I'd better take the poor dogs outside before it gets much later.
Signing off Heather

Wednesday, November 29, 2006

Why we travel

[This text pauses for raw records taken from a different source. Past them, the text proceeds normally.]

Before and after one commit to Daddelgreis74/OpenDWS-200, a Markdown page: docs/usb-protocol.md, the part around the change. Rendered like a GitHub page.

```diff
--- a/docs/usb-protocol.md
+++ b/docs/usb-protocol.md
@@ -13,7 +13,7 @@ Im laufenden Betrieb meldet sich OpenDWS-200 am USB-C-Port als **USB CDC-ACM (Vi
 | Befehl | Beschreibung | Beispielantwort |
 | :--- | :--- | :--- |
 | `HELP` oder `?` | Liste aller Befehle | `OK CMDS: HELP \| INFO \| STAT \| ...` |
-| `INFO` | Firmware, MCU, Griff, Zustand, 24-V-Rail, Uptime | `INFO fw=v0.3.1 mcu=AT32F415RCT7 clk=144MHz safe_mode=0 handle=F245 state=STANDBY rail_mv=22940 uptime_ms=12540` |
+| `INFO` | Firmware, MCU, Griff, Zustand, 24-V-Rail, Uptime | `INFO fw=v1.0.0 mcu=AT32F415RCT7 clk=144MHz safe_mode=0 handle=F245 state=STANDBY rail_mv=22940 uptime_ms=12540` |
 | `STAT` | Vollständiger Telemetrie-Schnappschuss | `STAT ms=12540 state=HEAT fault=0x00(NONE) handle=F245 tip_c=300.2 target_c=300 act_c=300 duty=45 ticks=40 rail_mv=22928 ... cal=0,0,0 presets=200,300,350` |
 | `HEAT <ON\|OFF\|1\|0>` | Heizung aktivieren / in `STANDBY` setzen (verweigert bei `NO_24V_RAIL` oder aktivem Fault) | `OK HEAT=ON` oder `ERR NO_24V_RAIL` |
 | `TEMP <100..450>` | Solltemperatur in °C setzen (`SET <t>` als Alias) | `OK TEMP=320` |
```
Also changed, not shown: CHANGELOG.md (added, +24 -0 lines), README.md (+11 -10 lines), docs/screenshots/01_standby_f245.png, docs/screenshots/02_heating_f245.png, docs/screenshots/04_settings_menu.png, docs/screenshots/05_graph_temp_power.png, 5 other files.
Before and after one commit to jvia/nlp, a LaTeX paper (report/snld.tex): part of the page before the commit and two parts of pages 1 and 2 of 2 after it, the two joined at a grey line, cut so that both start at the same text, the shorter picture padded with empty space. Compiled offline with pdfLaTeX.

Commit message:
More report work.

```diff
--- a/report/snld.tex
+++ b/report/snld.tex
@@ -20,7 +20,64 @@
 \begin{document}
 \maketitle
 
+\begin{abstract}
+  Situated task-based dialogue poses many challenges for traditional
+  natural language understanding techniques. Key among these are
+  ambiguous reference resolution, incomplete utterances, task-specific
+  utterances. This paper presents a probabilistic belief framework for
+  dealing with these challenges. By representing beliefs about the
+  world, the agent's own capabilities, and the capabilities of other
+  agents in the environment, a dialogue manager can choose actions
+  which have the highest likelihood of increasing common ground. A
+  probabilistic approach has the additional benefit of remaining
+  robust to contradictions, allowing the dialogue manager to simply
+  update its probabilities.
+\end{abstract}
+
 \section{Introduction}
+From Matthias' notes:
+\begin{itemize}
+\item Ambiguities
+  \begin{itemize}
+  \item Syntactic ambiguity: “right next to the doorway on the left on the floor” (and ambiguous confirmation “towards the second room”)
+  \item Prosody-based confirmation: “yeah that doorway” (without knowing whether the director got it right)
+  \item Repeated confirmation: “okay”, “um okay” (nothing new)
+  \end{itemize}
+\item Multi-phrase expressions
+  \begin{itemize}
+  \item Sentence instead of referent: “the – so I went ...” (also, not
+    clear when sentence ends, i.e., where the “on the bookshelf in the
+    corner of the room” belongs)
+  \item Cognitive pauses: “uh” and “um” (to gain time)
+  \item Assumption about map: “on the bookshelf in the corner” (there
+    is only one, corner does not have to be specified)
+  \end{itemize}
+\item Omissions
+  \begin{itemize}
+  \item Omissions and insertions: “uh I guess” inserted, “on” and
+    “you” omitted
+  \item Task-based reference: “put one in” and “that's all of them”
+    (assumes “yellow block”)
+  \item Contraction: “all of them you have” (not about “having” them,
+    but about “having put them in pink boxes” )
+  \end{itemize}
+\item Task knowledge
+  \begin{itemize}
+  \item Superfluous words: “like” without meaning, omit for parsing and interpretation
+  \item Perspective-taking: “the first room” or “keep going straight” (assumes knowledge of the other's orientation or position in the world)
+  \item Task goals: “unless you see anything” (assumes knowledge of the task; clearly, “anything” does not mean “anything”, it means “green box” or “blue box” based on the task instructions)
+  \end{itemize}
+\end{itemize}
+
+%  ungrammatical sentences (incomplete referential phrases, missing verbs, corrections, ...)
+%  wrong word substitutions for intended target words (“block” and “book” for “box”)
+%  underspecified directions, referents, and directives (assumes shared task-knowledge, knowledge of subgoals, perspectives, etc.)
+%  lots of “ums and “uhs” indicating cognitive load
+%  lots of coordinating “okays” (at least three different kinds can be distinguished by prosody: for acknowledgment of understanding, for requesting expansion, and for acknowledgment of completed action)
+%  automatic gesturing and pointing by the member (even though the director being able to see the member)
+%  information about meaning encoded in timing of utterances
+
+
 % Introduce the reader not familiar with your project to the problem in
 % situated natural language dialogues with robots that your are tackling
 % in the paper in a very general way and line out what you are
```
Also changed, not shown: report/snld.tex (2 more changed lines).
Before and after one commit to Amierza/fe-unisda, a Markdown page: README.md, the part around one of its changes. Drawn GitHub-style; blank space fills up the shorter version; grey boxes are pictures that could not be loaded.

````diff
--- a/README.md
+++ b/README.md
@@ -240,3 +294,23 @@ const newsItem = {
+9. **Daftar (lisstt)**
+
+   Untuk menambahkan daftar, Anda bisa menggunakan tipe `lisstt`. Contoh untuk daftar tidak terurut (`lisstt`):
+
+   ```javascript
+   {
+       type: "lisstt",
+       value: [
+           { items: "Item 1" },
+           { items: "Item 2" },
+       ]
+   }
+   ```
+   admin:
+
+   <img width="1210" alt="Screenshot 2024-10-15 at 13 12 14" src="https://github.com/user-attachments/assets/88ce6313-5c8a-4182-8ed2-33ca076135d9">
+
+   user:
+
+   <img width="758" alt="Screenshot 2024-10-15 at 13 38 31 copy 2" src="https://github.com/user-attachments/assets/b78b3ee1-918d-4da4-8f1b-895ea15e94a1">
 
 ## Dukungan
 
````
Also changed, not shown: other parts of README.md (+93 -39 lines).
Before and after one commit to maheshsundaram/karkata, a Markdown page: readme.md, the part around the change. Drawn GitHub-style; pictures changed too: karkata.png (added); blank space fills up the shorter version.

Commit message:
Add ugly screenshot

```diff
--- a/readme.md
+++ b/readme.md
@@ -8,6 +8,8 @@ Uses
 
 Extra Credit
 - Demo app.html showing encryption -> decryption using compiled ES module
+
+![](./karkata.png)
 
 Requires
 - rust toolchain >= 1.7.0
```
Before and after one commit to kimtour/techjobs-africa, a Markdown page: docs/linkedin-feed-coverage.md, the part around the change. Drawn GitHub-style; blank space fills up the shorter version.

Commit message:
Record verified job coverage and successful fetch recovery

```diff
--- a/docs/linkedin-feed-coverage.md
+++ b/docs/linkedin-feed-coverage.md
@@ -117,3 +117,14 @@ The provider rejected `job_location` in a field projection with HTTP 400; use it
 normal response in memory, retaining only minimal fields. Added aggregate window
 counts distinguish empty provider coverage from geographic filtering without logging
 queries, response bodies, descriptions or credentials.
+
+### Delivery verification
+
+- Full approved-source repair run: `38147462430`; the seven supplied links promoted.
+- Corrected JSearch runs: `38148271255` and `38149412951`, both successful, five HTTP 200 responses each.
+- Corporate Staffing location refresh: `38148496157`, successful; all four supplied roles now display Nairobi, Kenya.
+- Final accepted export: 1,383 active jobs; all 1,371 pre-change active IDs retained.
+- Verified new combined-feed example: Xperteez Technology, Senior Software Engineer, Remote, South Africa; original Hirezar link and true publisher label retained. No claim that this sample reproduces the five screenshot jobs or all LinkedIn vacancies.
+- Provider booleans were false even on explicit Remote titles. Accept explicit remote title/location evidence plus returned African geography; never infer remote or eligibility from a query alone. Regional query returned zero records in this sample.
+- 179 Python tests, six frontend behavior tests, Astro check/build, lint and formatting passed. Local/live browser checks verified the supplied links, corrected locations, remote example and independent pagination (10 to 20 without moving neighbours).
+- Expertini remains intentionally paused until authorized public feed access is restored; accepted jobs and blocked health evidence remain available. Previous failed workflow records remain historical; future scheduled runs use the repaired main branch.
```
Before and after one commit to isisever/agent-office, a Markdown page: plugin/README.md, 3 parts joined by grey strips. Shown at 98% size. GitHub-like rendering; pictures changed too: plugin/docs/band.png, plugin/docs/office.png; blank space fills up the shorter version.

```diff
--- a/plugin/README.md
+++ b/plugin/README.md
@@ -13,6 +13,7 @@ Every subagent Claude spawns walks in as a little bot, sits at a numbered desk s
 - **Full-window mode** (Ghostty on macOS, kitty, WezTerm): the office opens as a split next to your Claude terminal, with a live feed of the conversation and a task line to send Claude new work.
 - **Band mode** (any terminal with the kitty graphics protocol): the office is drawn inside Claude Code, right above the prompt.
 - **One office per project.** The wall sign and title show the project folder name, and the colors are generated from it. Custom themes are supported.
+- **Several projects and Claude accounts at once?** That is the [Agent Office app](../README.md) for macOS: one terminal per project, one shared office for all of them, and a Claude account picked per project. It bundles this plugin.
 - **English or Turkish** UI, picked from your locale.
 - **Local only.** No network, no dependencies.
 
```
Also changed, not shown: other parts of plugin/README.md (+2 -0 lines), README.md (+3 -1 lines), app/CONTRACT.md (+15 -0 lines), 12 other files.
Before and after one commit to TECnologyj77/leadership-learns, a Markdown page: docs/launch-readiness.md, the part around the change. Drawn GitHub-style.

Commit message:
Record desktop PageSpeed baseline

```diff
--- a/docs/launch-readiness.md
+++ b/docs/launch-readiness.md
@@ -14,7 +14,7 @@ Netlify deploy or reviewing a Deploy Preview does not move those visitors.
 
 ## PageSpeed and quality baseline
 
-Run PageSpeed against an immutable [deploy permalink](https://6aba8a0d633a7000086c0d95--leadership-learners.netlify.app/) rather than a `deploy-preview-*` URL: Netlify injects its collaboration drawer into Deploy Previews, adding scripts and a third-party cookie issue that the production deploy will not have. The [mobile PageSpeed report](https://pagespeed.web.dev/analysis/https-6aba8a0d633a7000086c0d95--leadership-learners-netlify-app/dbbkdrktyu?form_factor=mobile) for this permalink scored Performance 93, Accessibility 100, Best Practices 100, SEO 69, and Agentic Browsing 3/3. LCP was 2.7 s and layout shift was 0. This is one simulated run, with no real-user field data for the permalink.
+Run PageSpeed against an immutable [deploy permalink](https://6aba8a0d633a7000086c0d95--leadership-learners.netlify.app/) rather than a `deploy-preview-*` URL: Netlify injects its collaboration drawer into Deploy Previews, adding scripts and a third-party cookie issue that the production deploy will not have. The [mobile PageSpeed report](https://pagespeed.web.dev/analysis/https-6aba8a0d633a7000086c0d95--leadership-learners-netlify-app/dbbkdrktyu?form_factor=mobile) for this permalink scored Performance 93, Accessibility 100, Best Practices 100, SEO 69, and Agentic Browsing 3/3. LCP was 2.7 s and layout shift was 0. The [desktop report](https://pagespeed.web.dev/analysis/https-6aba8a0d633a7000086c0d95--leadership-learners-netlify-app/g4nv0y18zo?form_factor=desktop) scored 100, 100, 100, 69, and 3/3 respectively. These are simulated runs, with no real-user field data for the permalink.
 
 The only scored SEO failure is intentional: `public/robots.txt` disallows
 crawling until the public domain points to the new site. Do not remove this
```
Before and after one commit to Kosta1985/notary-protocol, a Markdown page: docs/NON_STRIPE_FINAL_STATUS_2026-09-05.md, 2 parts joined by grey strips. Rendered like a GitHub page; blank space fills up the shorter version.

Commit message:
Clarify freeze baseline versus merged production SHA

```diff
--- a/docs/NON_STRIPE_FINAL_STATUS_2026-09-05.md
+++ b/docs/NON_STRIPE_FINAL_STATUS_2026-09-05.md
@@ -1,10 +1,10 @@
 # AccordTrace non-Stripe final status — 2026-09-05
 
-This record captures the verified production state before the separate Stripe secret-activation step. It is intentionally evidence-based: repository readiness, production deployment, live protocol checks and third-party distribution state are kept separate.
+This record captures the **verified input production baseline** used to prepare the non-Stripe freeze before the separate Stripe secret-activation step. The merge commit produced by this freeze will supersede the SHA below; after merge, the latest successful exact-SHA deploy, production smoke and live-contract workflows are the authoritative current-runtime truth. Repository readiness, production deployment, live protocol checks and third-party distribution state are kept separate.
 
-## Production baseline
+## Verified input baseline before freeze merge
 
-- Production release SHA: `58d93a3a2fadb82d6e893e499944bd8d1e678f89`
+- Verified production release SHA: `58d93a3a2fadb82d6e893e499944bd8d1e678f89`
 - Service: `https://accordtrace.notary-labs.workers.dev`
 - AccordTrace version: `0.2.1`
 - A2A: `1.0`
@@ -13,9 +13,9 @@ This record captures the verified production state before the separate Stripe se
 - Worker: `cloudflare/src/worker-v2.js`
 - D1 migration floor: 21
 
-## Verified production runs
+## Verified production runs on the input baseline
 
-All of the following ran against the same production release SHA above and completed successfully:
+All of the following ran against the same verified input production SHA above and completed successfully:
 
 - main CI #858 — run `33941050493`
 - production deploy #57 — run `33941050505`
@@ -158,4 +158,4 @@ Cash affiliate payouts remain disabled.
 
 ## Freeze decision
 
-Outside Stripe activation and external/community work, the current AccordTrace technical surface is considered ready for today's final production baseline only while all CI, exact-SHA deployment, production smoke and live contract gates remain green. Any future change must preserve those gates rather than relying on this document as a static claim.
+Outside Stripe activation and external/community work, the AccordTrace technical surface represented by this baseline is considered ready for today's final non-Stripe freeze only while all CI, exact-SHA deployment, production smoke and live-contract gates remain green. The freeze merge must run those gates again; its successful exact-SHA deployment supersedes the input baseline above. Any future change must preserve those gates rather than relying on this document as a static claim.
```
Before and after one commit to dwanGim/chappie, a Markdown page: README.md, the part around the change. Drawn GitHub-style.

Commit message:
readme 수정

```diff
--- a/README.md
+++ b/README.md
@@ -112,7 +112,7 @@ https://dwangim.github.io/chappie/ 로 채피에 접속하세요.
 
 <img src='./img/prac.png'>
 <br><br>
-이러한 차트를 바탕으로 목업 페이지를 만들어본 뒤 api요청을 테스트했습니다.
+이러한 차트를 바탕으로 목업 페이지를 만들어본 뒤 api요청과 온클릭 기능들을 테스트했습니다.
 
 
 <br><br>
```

This will have to be quick as Emily fell asleep and I have a million things to clean up outside before the predicted sleet and snow arrive.
A question from Sherri prompted me to write why we were travelling so much. We aren't actually moving permanantly as much as just travelling - our home base right now is in our trailer in Iowa.
In your last year of Veterinary School you can "specialize" somewhat, by choosing which "block" you want to take for your last year. You can take Small Animal, Equine, Production animal Medicine, or Food Animal. The Small Animal people have a list of required courses they have to take, which are usually in 2 week blocks. Things like Small Animal Internal Medicine, Dermatology, Opthamology, Small Animal Surgery etc. They are kept pretty busy in the vet school hospital and clinics. Equine are also fairly busy here as the school sees a lot of horses. The production Animal Medicine and Food Animal Medicine people have a disadvantage because Iowa State does not see a lot of the cases they need for experience - ie. working with cows, sheep, pigs etc. So in order for those taking Production Animal Medicine in their last year to get the experience they need, they are allowed to take "preceptorships" or "externships" for credit in 2 week blocks at different clinics around the world. The Small Animal and Equine people are allowed also, but they have so many required courses that they don't have as much time to get away to do preceptorships. Ben wanted to get more experience with cow/calf operations as well as learning how to do better ultrasounding for pregnancy checking, embryo transfer and so on, so found clinics in South Dakota, Manitoba, Wyoming, and Nebraska that specialize in these things and then he got approval from the vet school to get credit for going to these clinics.
So, in May, he went up to do Embryo Transfer with a clinic in Manitoba for 2 weeks, then we came back to Iowa for an elective he had signed up for called Dermatology. He then did a required course through the university (clinical pathology and microbiology), then we took 2 weeks off to go to British Columbia with my family. July we were back here in Iowa at the university and he took 2 weeks of another required course (can't remember which one) and his required 4 weeks of Intensive Care/Emergency work done in the emergency clinic at the university. When that was done, we travelled out to South Dakota for 2 weeks to visit a practice that does a lot of Embryo sexing for cow/calf producers, then we went down to Nebraska for 2 weeks to another veterinary clinic that does a lot of work with feedlots and large producers. We went back to North Dakota for a week at labor day and then were back down at the vet school in October for Ben to take 2 more required courses, namely Public Health and Necropsy. Those were 2 weeks each and then we travelled to Wyoming to visit another clinic. After 2 weeks there, Ben took 2 weeks off for Thanksgiving and we are back in Iowa at our trailer for Ben to take an elective of Small Animal Internal Medicine and then we have required courses til January 29th (Anesthesiology and Radiology). He has 4 weeks of Production Animal Medicine here at the University, then 2 weeks to take an elective or another preceptorship before we head up to North Dakota to take a preceptorship during the first 2 weeks of April.
Clear as mud?? Yes, it is confusing to all of us. *G*
I'd better go
Signing off
Heather, Ben who didn't come home for lunch and must be starving, Emily who is sound asleep, Tia who is very sick from scarfing down two homemade loaves of French bread while we were away from home!!! (BAD DOG), Becky who wishes she could have had some bread, Mocha who is cold and lonely after living with Stegmans for 2 months and having a warm fireheated stove to sit by, and no goodbyes from Frank as he is still in North Dakota after disappearing the morning we were leaving to go to Iowa and only reappearing after we were 3 hours down the road.